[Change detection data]
_ _ _ _

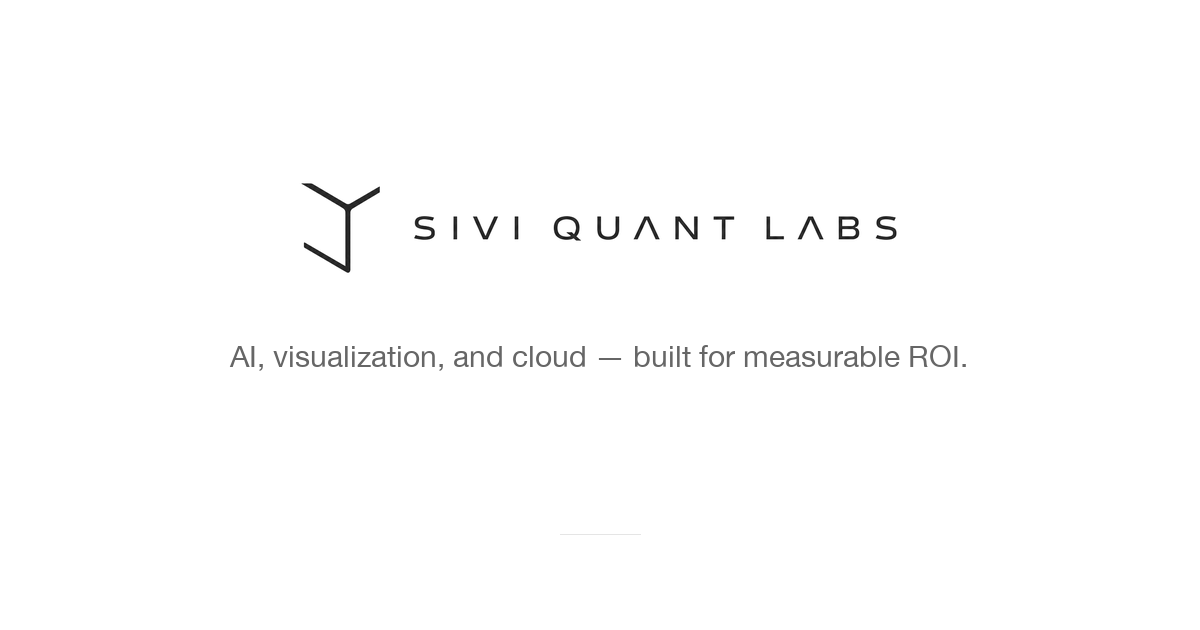
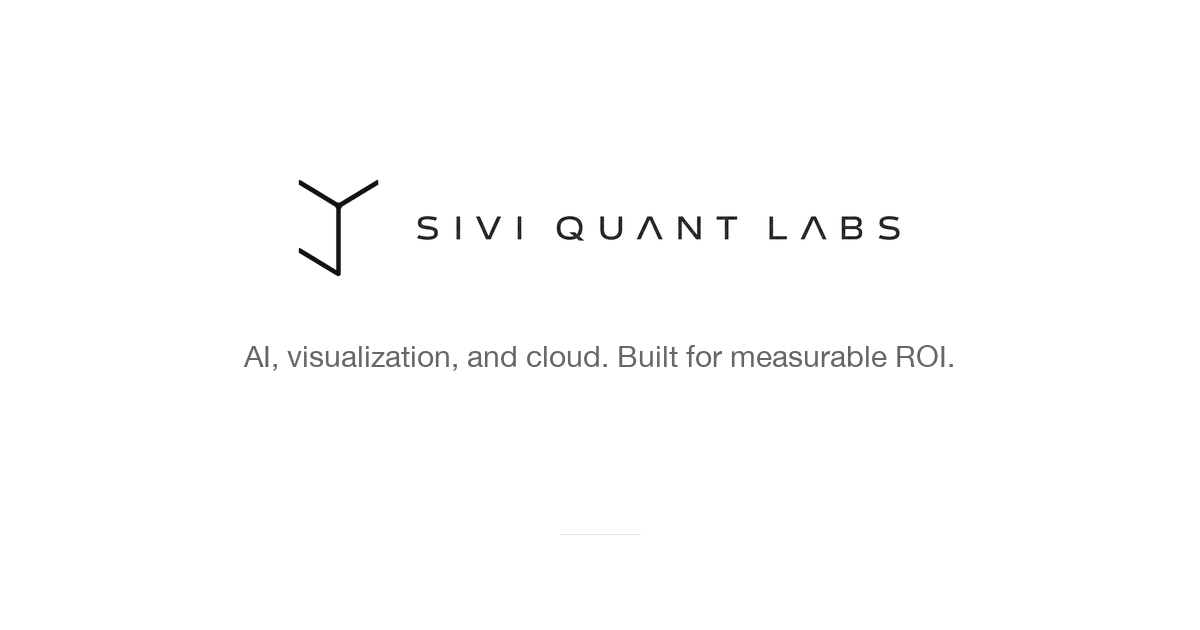
Use the correct brand mark from the pre-placement deck
The icon on the site was a degraded trace: its strokes tapered into wedges
and carried a faint gradient. The mark embedded in slide 1 of
SiviQuantLabs_PrePlacement.pptx is the clean original, with uniform stroke
weight, so the site and the deck now use the same artwork.

- assets/mark-ink.png rebuilt from the deck's mark, trimmed to the artwork
  and recoloured to #111 with the anti-aliased alpha preserved.
- assets/mark-light.png keeps the original white version for dark backgrounds.
- assets/og.png regenerated so the social card matches.
- Nav and footer mark grows 26px to 30px: the correct artwork has thinner
  strokes and needs the extra height to sit level with the wordmark.
- Intrinsic width/height attributes updated for the new 390x465 aspect.

diff --git a/careers/index.html b/careers/index.html
@@ -200,7 +200,7 @@
 <header>
   <div class="wrap nav">
     <a class="brand" href="../" aria-label="Sivi Quant Labs home">
-      <img class="mark" src="../assets/mark-ink.png" alt="" width="347" height="394">
+      <img class="mark" src="../assets/mark-ink.png" alt="" width="390" height="465">
       <img class="word" src="../assets/wordmark-ink.png" alt="Sivi Quant Labs" width="955" height="66">
     </a>
     <nav class="navlinks" aria-label="Primary">
@@ -417,7 +417,7 @@
 <footer>
   <div class="wrap foot">
     <a class="brand" href="../" aria-label="Sivi Quant Labs home">
-      <img class="mark" src="../assets/mark-ink.png" alt="" width="347" height="394">
+      <img class="mark" src="../assets/mark-ink.png" alt="" width="390" height="465">
       <img class="word" src="../assets/wordmark-ink.png" alt="Sivi Quant Labs" width="955" height="66">
     </a>
     <nav class="foot-links" aria-label="Footer">

diff --git a/services/index.html b/services/index.html
@@ -363,7 +363,7 @@
 <header>
   <div class="wrap nav">
     <a class="brand" href="../" aria-label="Sivi Quant Labs home">
-      <img class="mark" src="../assets/mark-ink.png" alt="" width="347" height="394">
+      <img class="mark" src="../assets/mark-ink.png" alt="" width="390" height="465">
       <img class="word" src="../assets/wordmark-ink.png" alt="Sivi Quant Labs" width="955" height="66">
     </a>
     <nav class="navlinks" aria-label="Primary">
@@ -549,7 +549,7 @@
 <footer>
   <div class="wrap foot">
     <a class="brand" href="../" aria-label="Sivi Quant Labs home">
-      <img class="mark" src="../assets/mark-ink.png" alt="" width="347" height="394">
+      <img class="mark" src="../assets/mark-ink.png" alt="" width="390" height="465">
       <img class="word" src="../assets/wordmark-ink.png" alt="Sivi Quant Labs" width="955" height="66">
     </a>
     <nav class="foot-links" aria-label="Footer">

diff --git a/thanks/index.html b/thanks/index.html
@@ -21,7 +21,7 @@
 <header>
   <div class="wrap nav">
     <a class="brand" href="../" aria-label="Sivi Quant Labs home">
-      <img class="mark" src="../assets/mark-ink.png" alt="" width="347" height="394">
+      <img class="mark" src="../assets/mark-ink.png" alt="" width="390" height="465">
       <img class="word" src="../assets/wordmark-ink.png" alt="Sivi Quant Labs" width="955" height="66">
     </a>
     <nav class="navlinks" aria-label="Primary">
@@ -50,7 +50,7 @@
 <footer>
   <div class="wrap foot">
     <a class="brand" href="../" aria-label="Sivi Quant Labs home">
-      <img class="mark" src="../assets/mark-ink.png" alt="" width="347" height="394">
+      <img class="mark" src="../assets/mark-ink.png" alt="" width="390" height="465">
       <img class="word" src="../assets/wordmark-ink.png" alt="Sivi Quant Labs" width="955" height="66">
     </a>
     <nav class="foot-links" aria-label="Footer">

diff --git a/index.html b/index.html
@@ -329,7 +329,7 @@
 <header>
   <div class="wrap nav">
     <a class="brand" href="./" aria-label="Sivi Quant Labs home">
-      <img class="mark" src="assets/mark-ink.png" alt="" width="347" height="394">
+      <img class="mark" src="assets/mark-ink.png" alt="" width="390" height="465">
       <img class="word" src="assets/wordmark-ink.png" alt="Sivi Quant Labs" width="955" height="66">
     </a>
     <nav class="navlinks" aria-label="Primary">
@@ -637,7 +637,7 @@
 <footer>
   <div class="wrap foot">
     <a class="brand" href="./" aria-label="Sivi Quant Labs home">
-      <img class="mark" src="assets/mark-ink.png" alt="" width="347" height="394">
+      <img class="mark" src="assets/mark-ink.png" alt="" width="390" height="465">
       <img class="word" src="assets/wordmark-ink.png" alt="Sivi Quant Labs" width="955" height="66">
     </a>
     <nav class="foot-links" aria-label="Footer">

diff --git a/assets/site.css b/assets/site.css
@@ -155,7 +155,9 @@ header{
 }
 .nav{height:72px;display:flex;align-items:center;justify-content:space-between;gap:var(--s3)}
 .brand{display:flex;align-items:center;gap:12px;flex:none}
-.brand .mark{height:26px;width:auto}
+/* The deck's mark has thinner strokes than the old trace, so it carries a
+   little more height to sit level with the wordmark. */
+.brand .mark{height:30px;width:auto}
 .brand .word{height:11px;width:auto}
 
 .navlinks{display:flex;align-items:center;gap:var(--s3)}
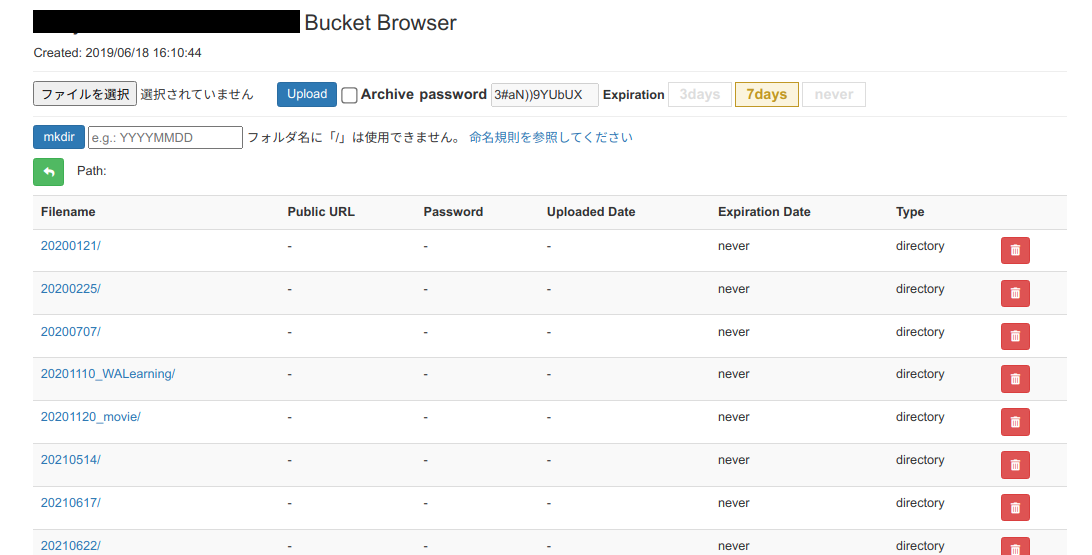
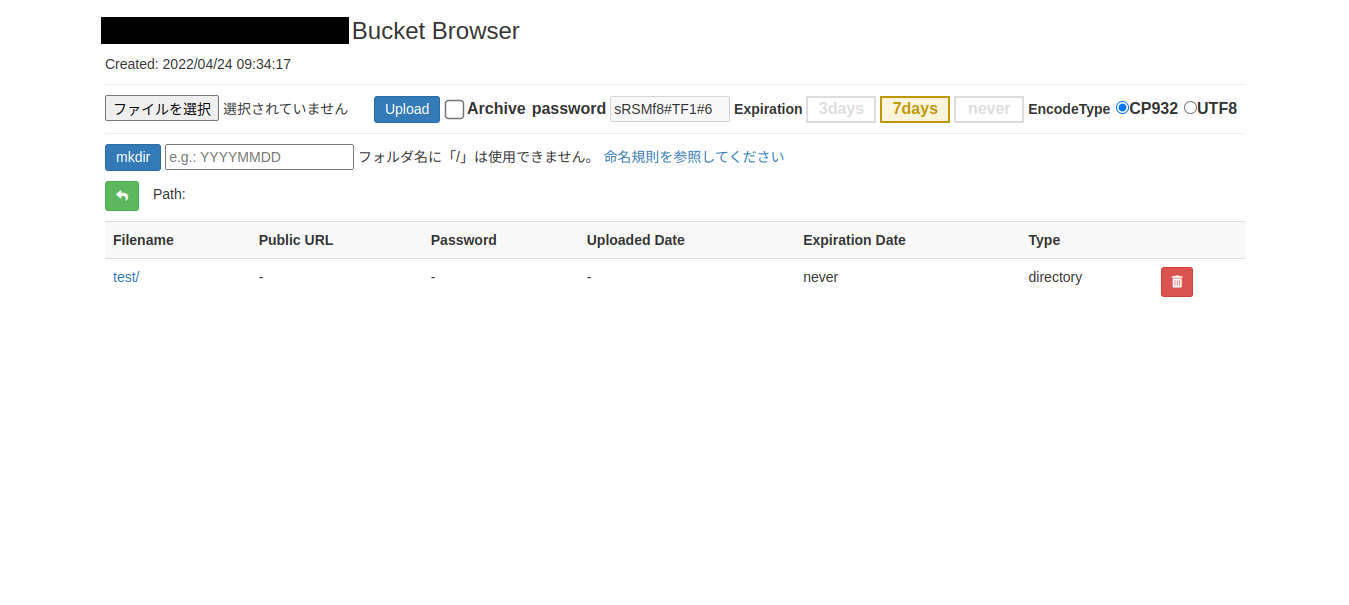
Update: #5 Shift-JIS圧縮対応

diff --git a/templates/files.html b/templates/files.html
@@ -37,6 +37,11 @@
         <input type="radio" id="never" name="expiration" value="never" class="never">
         <label for="never">never</label>
       </div>
+      <div class="encode-type">
+        <b>EncodeType</b>
+        <label><input type="radio" name="encode" value="CP932" checked="checked" />CP932</label>
+        <label><input type="radio" name="encode" value="UTF8" />UTF8</label>
+      </div>
     </form>
     <hr>
 

diff --git a/static/styles.css b/static/styles.css
@@ -93,6 +93,14 @@ input[type="checkbox"] {
     cursor: pointer;
 }
 
+.encode-type {
+  display: inline-block;
+}
+
+.encode-type label{
+  display: inline-block;
+}
+
 /* Bootstrap上書き */
 .alert {
   margin-bottom: 0px;

diff --git a/app.py b/app.py
@@ -45,9 +45,7 @@ def files():
     summaries = my_bucket.objects.filter(Prefix=key)
     summaries = dir_file_filter(summaries, key=key)
 
-    return render_template(
-        "files.html", my_bucket=my_bucket, files=summaries, path=key, gen_passwd=pass_gen(PASSWORD_LENGTH)
-    )
+    return render_template("files.html", my_bucket=my_bucket, files=summaries, path=key, gen_passwd=pass_gen(PASSWORD_LENGTH))
 
 
 @app.route("/upload", methods=["POST"])
@@ -55,6 +53,7 @@ def upload():
     file = request.files["file"]
     export_path = request.form["export-path"]
     expiration = request.form["expiration"]
+    encode_type = request.form["encode"]
 
     # 有効期限
     set_tag = make_tag(ExpireTag=expiration)
@@ -73,16 +72,23 @@ def upload():
             file.save(os.path.join(dirpath_src, file.filename))
 
             with tempfile.TemporaryDirectory(prefix="tmp_dst", dir=".") as dirpath_dst:
+                if encode_type == "CP932":
+                    # CP932変換
+                    command = ["/usr/bin/convmv", "-r", "-f", "utf8", "-t", "cp932", f"{dirpath_src}/{file.filename}", "--notest"]
+                    subprocess.run(command)
+
                 # パスワード付きzipをシェルスクリプトで生成
                 command = [
                     "/usr/bin/zip",
                     "-r",
                     "-P",
-                    f"{password}",
+                    f"\'{password}\'",
                     f"../{dirpath_dst}/pass_{os.path.splitext(file.filename)[0]}.zip",
-                    f"{file.filename}",
+                    "./*",
                 ]
-                subprocess.run(command, cwd=f"{dirpath_src}")
+                command = " ".join(command)
+                print(command)
+                subprocess.run(command, cwd=f"{dirpath_src}", shell=True)
 
                 # S3にアップロード
                 my_bucket.upload_file(

diff --git a/README.md b/README.md
@@ -12,6 +12,7 @@ Simple operation of AWS S3 from a web browser
 - Getting the Public URL
 - Display password when uploading archives from (this tool)
 - Expiration by Lifecycle
+- Select Encoding (UTF-8, Shift_JIS(CP932))
 
 ## Setup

_ _ _ _

▶ Exercise directions
Return every line of the records in which the word "items" is found.

▶ Result for this task
 .nav{height:72px;display:flex;align-items:center;justify-content:space-between;gap:var(--s3)}
 .brand{display:flex;align-items:center;gap:12px;flex:none}
 .navlinks{display:flex;align-items:center;gap:var(--s3)}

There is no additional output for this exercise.